Read the articles here:
The Top 12 Brands Likely to Survive
The Top 12 Brands Likely to Disappear
Here’s why this is interesting to me: When you normally talk about brands, you’re usually talking about the marketing and positioning side of the business. But when you approach it like an investment analyst, you’re looking at a much wider range of considerations. By comparison: Twitter is a strong brand but its revenue stream doesn’t necessarily make it a lasting brand. I realize I’ve committed social media heresy by saying that Twitter is not a lasting brand. That is not to say that I’m predicting Twitter’s demise. Rather, I’m suggesting that, as a brand, it is very strong; but as a business it needs to think about revenue sooner or later.
Recently I posted a blog about how Google Trends “predicted” the recession. While I was there, I decided to see the search trend on the term “economy“. I wondered how it would compare. Here is Google’s trend chart:
This chart fascinates me for a couple of reasons:
- The current economic climate is not prompting people to search for the word “economy” any more than any other economic climate. I’d have guessed that it would be higher.
- Not surprisingly, there is a valley through the third quarters when everyone is away on vacation and not thinking about work or business or the economy.
- There are slight peaks at the end of every quarter, which makes sense that people are thinking about economic factors that might influence their EOQ results or forecasts.
- What surprised me the most was the large dip at the end of the year. It’s as if people are so focused on Christmas and New Year and the opportunities for the year to come that they stop searching for “economy” information? While there is often a small spike at the end of every quarter, there is a huge dip at the end of the year; and in every case, that end-of-the-year dip is greater than the summer dip.

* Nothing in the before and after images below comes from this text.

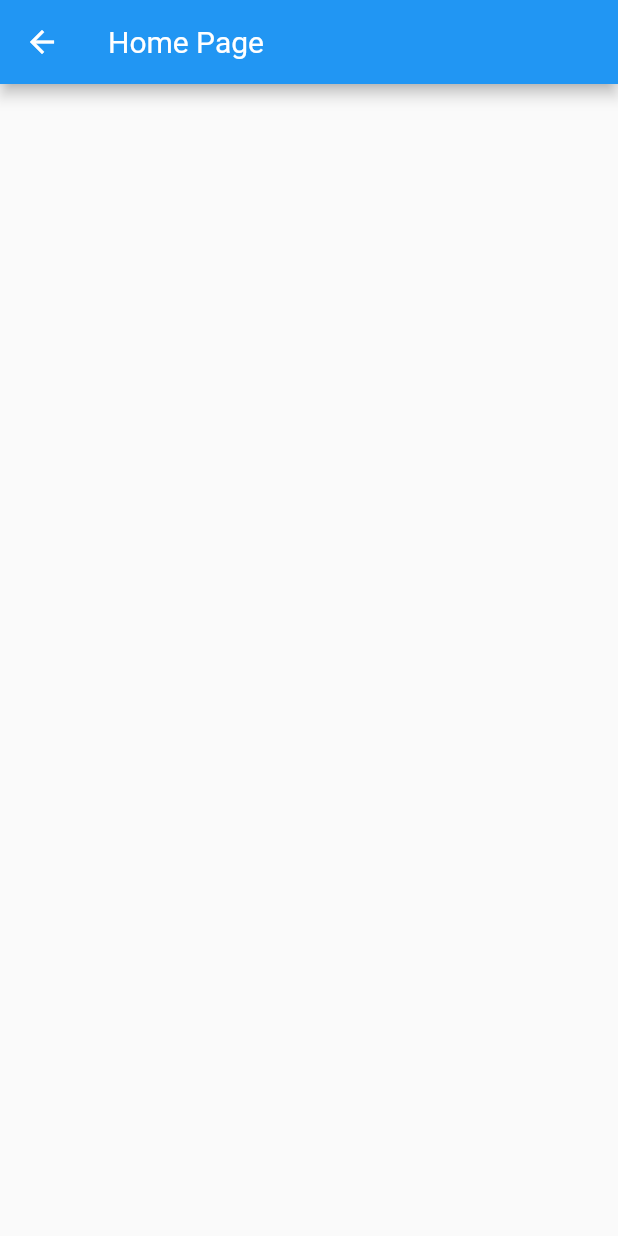
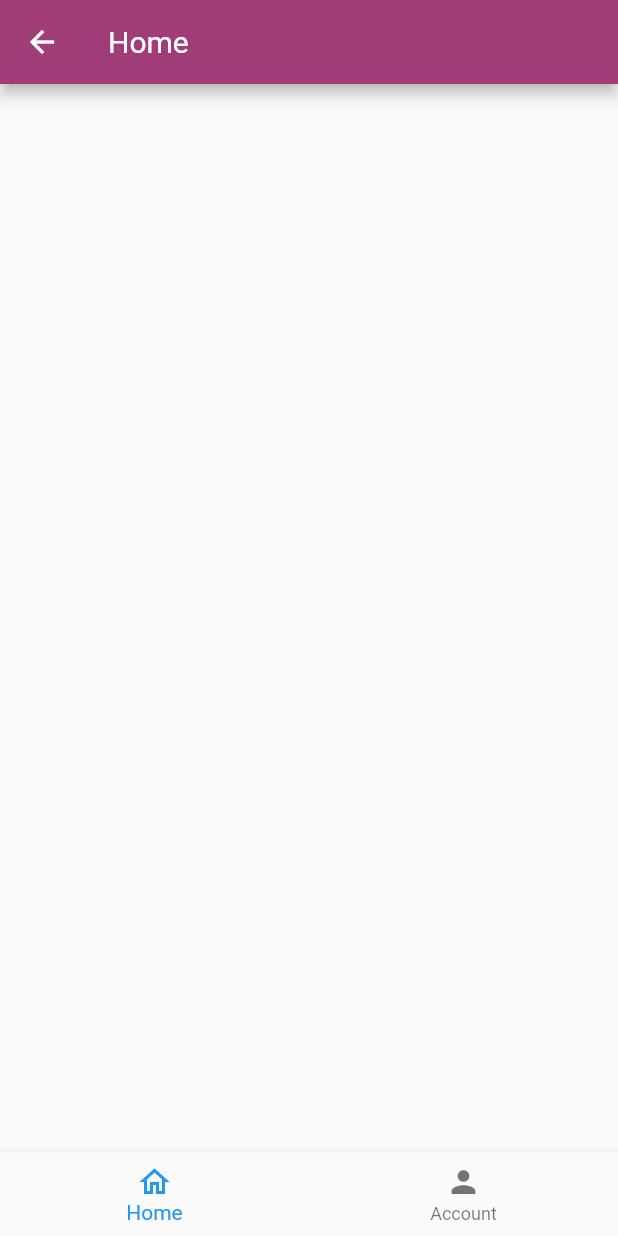
Before and after one commit to NguyenPhatBG/flutter_project_19022022, a Flutter app: the HomePage screen opened by its route, on a phone screen of 412 x 824 dp. Run offline on Flutter 3.47's test engine with Material 2 defaults, Android fonts, the phone set to English and light mode, and no system bars.

```diff
--- a/lib/main.dart
+++ b/lib/main.dart
@@ -1,4 +1,5 @@
 import 'package:flutter/material.dart';
+import 'package:flutter/services.dart';
 
 import 'package:project_19022022/shared/app_colors.dart';
 import 'package:project_19022022/views/home/home_page.dart';
@@ -7,6 +8,11 @@ import 'package:project_19022022/views/profile/profile_page.dart';
 import 'package:project_19022022/views/register/register_page.dart';
 
 void main() {
+  SystemChrome.setSystemUIOverlayStyle(const SystemUiOverlayStyle(
+    statusBarColor: Colors.transparent,
+    statusBarIconBrightness: Brightness.light,
+    statusBarBrightness: Brightness.dark,
+  ));
   runApp(const MyApp());
 }
 
--- a/lib/views/home/home_page.dart
+++ b/lib/views/home/home_page.dart
@@ -1,4 +1,7 @@
 import 'package:flutter/material.dart';
+
+import 'package:project_19022022/views/home/widgets/home_module.dart';
+import 'package:project_19022022/views/profile/profile_page.dart';
 
 class HomePage extends StatefulWidget {
   const HomePage({Key? key}) : super(key: key);
@@ -8,11 +11,38 @@ class HomePage extends StatefulWidget {
 }
 
 class _HomePageState extends State<HomePage> {
+  int _selectedIndex = 0;
+
+  static const List<Widget> _widgetOptions = [
+    HomeModule(),
+    ProfilePage(),
+  ];
+
+  void _onItemTapped(int index) {
+    setState(() {
+      _selectedIndex = index;
+    });
+  }
+
   @override
   Widget build(BuildContext context) {
     return Scaffold(
-      appBar: AppBar(
-        title: const Text('Home Page'),
+      body: _widgetOptions.elementAt(_selectedIndex),
+      bottomNavigationBar: BottomNavigationBar(
+        type: BottomNavigationBarType.fixed,
+        currentIndex: _selectedIndex,
+        onTap: _onItemTapped,
+        elevation: 5,
+        items: const [
+          BottomNavigationBarItem(
+            label: 'Home',
+            icon: Icon(Icons.home_outlined),
+          ),
+          BottomNavigationBarItem(
+            label: 'Account',
+            icon: Icon(Icons.person),
+          )
+        ],
       ),
     );
   }
--- /dev/null
+++ b/lib/views/home/widgets/home_module.dart
@@ -0,0 +1,16 @@
+import 'package:flutter/material.dart';
+import 'package:project_19022022/shared/app_colors.dart';
+
+class HomeModule extends StatelessWidget {
+  const HomeModule({Key? key}) : super(key: key);
+
+  @override
+  Widget build(BuildContext context) {
+    return Scaffold(
+      appBar: AppBar(
+        backgroundColor: AppColors.primary,
+        title: const Text('Home'),
+      ),
+    );
+  }
+}
```
Also changed, not shown: lib/views/profile/profile_page.dart (+47 -1 lines), 1 other file.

I was in Google Trends the other day, doing some research for a client. On a whim, I decided to also see the search trend for “recession”. What an interesting find! Here is Google’s Trend graph:
At first glance, it’s shocking to see how much the search volume and news references have grown. It’s shocking, but not a huge surprise: the recession is bad but the badness is stoked like a fire by the media.
But there’s something I find even more fascinating: Look at the first quarter of 2007. Recession searching spiked there. By today’s standards it wasn’t much, but compared to the amount that it was searched prior to that, it was huge. If someone had been paying attention, they would have had almost an entire year of warning before the through-the-roof spike in the beginning of 2008. Time to sell stocks, short stocks, lock in customers, and reduce inventory.